  45. 45.
    Ou G, Blacque OE, Snow JJ, Leroux MR, Scholey JM. Functional coordination of intraflagellar transport motors. Nature. 2005;436(7050):583–7.PubMedCrossRefPubMedCentralGoogle Scholar
  46. 46.
    Scholey JM. Intraflagellar transport. Annu Rev Cell Dev Biol. 2003;19:423–43.PubMedCrossRefPubMedCentralGoogle Scholar
  47. 47.
    Ou G, Koga M, Blacque OE, Murayama T, Ohshima Y, Schafer JC, et al. Sensory ciliogenesis in Caenorhabditis elegans: assignment of IFT components into distinct modules based on transport and phenotypic profiles. Mol Biol Cell. 2007;18. United States:1554–69.PubMedPubMedCentralCrossRefGoogle Scholar
  48. 48.
    Delaval B, Bright A, Lawson ND, Doxsey S. The cilia protein IFT88 is required for spindle orientation in mitosis. Nat Cell Biol. 2011;13(4):461–8.PubMedPubMedCentralCrossRefGoogle Scholar
  49. 49.
    Jonassen JA, Sanagustin J, Baker SP, Pazour GJ. Disruption of IFT complex A causes cystic kidneys without mitotic spindle misorientation. J Am Soc Nephrol: JASN. 2012;23(4):641–51.PubMedPubMedCentralCrossRefGoogle Scholar
  50. 50.

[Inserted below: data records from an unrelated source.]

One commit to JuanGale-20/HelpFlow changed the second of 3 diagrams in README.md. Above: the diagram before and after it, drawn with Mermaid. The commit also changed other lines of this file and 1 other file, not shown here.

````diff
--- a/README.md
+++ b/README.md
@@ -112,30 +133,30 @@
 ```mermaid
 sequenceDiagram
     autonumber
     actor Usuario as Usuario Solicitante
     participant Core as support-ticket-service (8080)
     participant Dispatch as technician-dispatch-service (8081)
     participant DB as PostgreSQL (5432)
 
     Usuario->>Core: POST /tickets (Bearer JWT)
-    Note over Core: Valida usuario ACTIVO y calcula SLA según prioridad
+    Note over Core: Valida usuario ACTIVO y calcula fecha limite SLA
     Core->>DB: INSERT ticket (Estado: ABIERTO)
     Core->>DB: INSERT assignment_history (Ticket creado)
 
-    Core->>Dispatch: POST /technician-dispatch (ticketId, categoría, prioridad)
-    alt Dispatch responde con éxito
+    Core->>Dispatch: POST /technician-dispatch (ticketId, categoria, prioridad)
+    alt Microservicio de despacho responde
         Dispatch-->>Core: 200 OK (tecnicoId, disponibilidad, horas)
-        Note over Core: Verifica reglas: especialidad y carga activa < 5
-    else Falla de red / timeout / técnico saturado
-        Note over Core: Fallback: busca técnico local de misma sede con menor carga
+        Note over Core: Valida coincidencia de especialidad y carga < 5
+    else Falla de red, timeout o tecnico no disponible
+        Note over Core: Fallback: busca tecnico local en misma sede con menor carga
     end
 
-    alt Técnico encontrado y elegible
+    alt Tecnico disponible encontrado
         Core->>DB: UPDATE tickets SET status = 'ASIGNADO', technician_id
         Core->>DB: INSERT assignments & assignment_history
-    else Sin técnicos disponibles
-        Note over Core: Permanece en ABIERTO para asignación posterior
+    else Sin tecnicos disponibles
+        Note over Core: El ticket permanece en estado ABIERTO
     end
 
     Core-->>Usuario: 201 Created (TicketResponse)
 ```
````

    Keady BT, Le YZ, Pazour GJ. IFT20 is required for opsin trafficking and photoreceptor outer segment development. Mol Biol Cell. 2011;22(7):921–30.PubMedPubMedCentralCrossRefGoogle Scholar
  51. 51.
    Finetti F, Paccani SR, Riparbelli MG, Giacomello E, Perinetti G, Pazour GJ, et al. Intraflagellar transport is required for polarized recycling of the TCR/CD3 complex to the immune synapse. Nat Cell Biol. 2009;11(11):1332–9.PubMedPubMedCentralCrossRefGoogle Scholar
  52. 52.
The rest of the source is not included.